Exercise data START

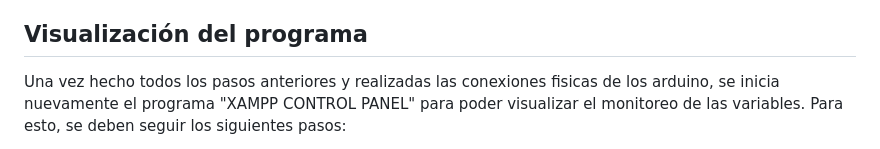
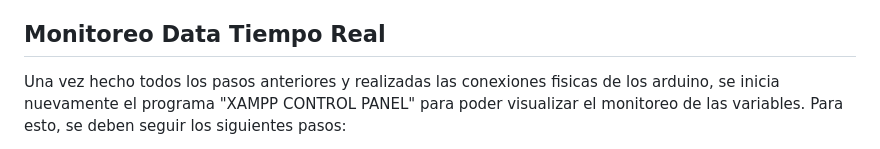
Before and after one commit to roboticsuantof/open_SCADA_based_on_Arduino, a Markdown page: README.md, the part around the change. Drawn GitHub-style.

```diff
--- a/README.md
+++ b/README.md
@@ -150,7 +150,7 @@ Una vez hecho lo anterior, iniciamos el programa "XAMPP CONTROL PANEL", seguimos
 7. Actualizar página y verificar que la tabla fue creada con nuestras variables
 8. Cerramos navegador y apagamos modulos
 
-## Visualización del programa
+## Monitoreo Data Tiempo Real
 
 Una vez hecho todos los pasos anteriores y realizadas las conexiones fisicas de los arduino, se inicia nuevamente el programa "XAMPP CONTROL PANEL" para poder visualizar el monitoreo de las variables. Para esto, se deben seguir los siguientes pasos:
 
```
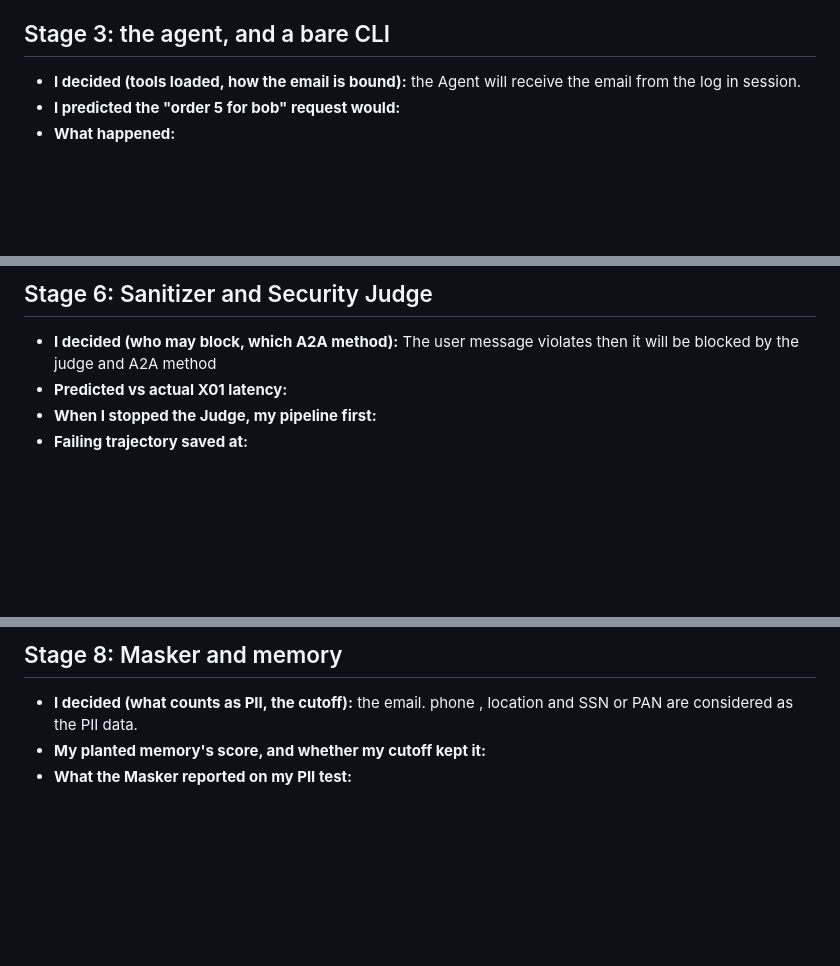
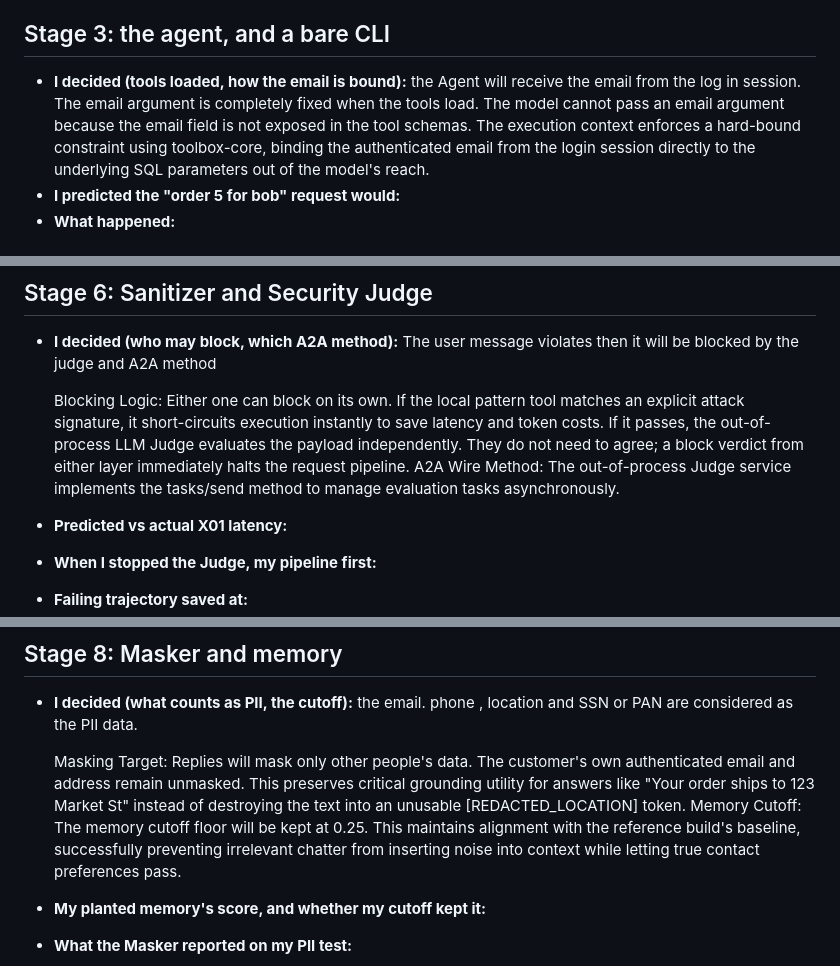
Before and after one commit to malikarshath/customer-support, a Markdown page: BUILD_LOG.md, 3 parts joined by grey strips. GitHub-like rendering; blank space fills up the shorter version.

Commit message:
FDE-2: record stage 3, 6 and 8 decisions (second round) verbatim
Co-authored-by: Cursor <cursoragent@cursor.com>

```diff
--- a/BUILD_LOG.md
+++ b/BUILD_LOG.md
@@ -24,7 +24,7 @@ Alice never sees Bob's laptop.
 - **What happened (order 5 as alice):**
 
 ## Stage 3: the agent, and a bare CLI
-- **I decided (tools loaded, how the email is bound):** the Agent will receive the email from the log in session.
+- **I decided (tools loaded, how the email is bound):** the Agent will receive the email from the log in session. The email argument is completely fixed when the tools load. The model cannot pass an email argument because the email field is not exposed in the tool schemas. The execution context enforces a hard-bound constraint using toolbox-core, binding the authenticated email from the login session directly to the underlying SQL parameters out of the model's reach.
 - **I predicted the "order 5 for bob" request would:**
 - **What happened:**
 
@@ -40,6 +40,9 @@ Alice never sees Bob's laptop.
 
 ## Stage 6: Sanitizer and Security Judge
 - **I decided (who may block, which A2A method):** The user message violates then it will be blocked by the judge and A2A method
+
+  Blocking Logic: Either one can block on its own. If the local pattern tool matches an explicit attack signature, it short-circuits execution instantly to save latency and token costs. If it passes, the out-of-process LLM Judge evaluates the payload independently. They do not need to agree; a block verdict from either layer immediately halts the request pipeline.
+  A2A Wire Method: The out-of-process Judge service implements the tasks/send method to manage evaluation tasks asynchronously.
 - **Predicted vs actual X01 latency:**
 - **When I stopped the Judge, my pipeline first:**
 - **Failing trajectory saved at:**
@@ -54,6 +57,9 @@ Alice never sees Bob's laptop.
 
 ## Stage 8: Masker and memory
 - **I decided (what counts as PII, the cutoff):** the email. phone , location and SSN or PAN are considered as the PII data.
+
+  Masking Target: Replies will mask only other people's data. The customer's own authenticated email and address remain unmasked. This preserves critical grounding utility for answers like "Your order ships to 123 Market St" instead of destroying the text into an unusable [REDACTED_LOCATION] token.
+  Memory Cutoff: The memory cutoff floor will be kept at 0.25. This maintains alignment with the reference build's baseline, successfully preventing irrelevant chatter from inserting noise into context while letting true contact preferences pass.
 - **My planted memory's score, and whether my cutoff kept it:**
 - **What the Masker reported on my PII test:**
 
```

Exercise data END

- [Goal of the exercise]:
In the data above, each line holding "Masker" is to be found and copied.

- [Response to this task]:
 ## Stage 8: Masker and memory
 - **What the Masker reported on my PII test:**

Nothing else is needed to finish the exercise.